Problem to work on:
Each entry should be given again exactly, with any image left out.

Itemized modification records
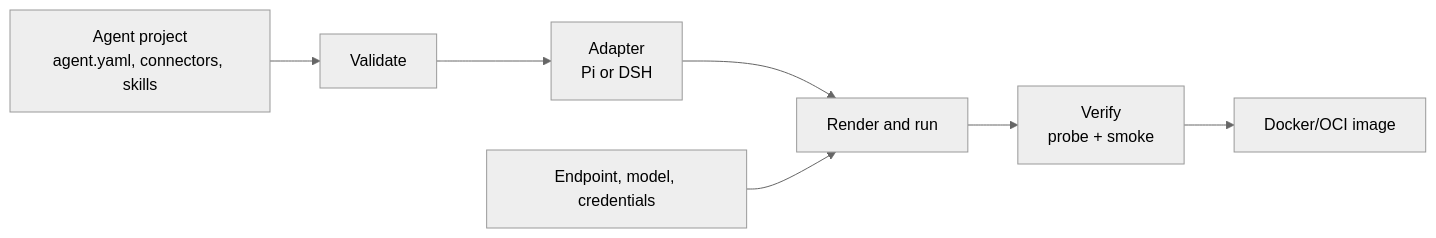
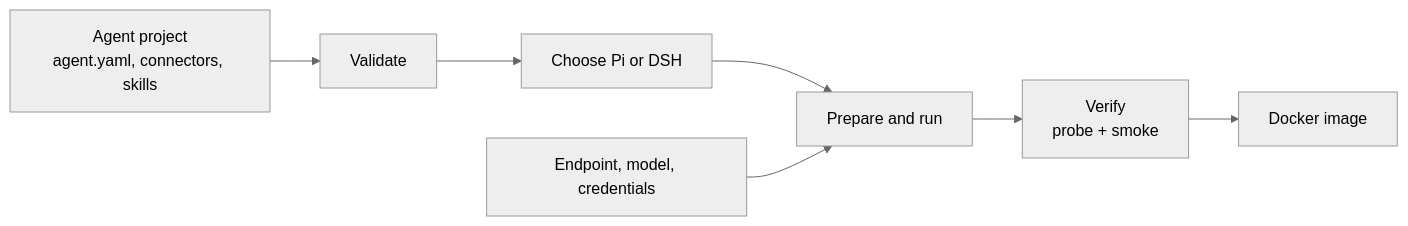
Before and after one commit to uukuguy/agent-base: the diagram in README.md, drawn with Mermaid (neutral theme). The commit also changed other lines of this file and 1 other file, not shown here.

````diff
--- a/README.md
+++ b/README.md
@@ -127,9 +129,9 @@
 ```mermaid
 flowchart LR
   A[Agent project\nagent.yaml, connectors, skills] --> B[Validate]
-  B --> C[Adapter\nPi or DSH]
-  C --> D[Render and run]
+  B --> C[Choose Pi or DSH]
+  C --> D[Prepare and run]
   D --> E[Verify\nprobe + smoke]
-  E --> F[Docker/OCI image]
+  E --> F[Docker image]
   G[Endpoint, model, credentials] --> D
 ```
````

Result of the exercise:
Before and after one commit to uukuguy/agent-base: the diagram in README.md, drawn with Mermaid (neutral theme). The commit also changed other lines of this file and 1 other file, not shown here.

````diff
--- a/README.md
+++ b/README.md
@@ -127,9 +129,9 @@
 ```mermaid
 flowchart LR
   A[Agent project\nagent.yaml, connectors, skills] --> B[Validate]
-  B --> C[Adapter\nPi or DSH]
-  C --> D[Render and run]
+  B --> C[Choose Pi or DSH]
+  C --> D[Prepare and run]
   D --> E[Verify\nprobe + smoke]
-  E --> F[Docker/OCI image]
+  E --> F[Docker image]
   G[Endpoint, model, credentials] --> D
 ```
````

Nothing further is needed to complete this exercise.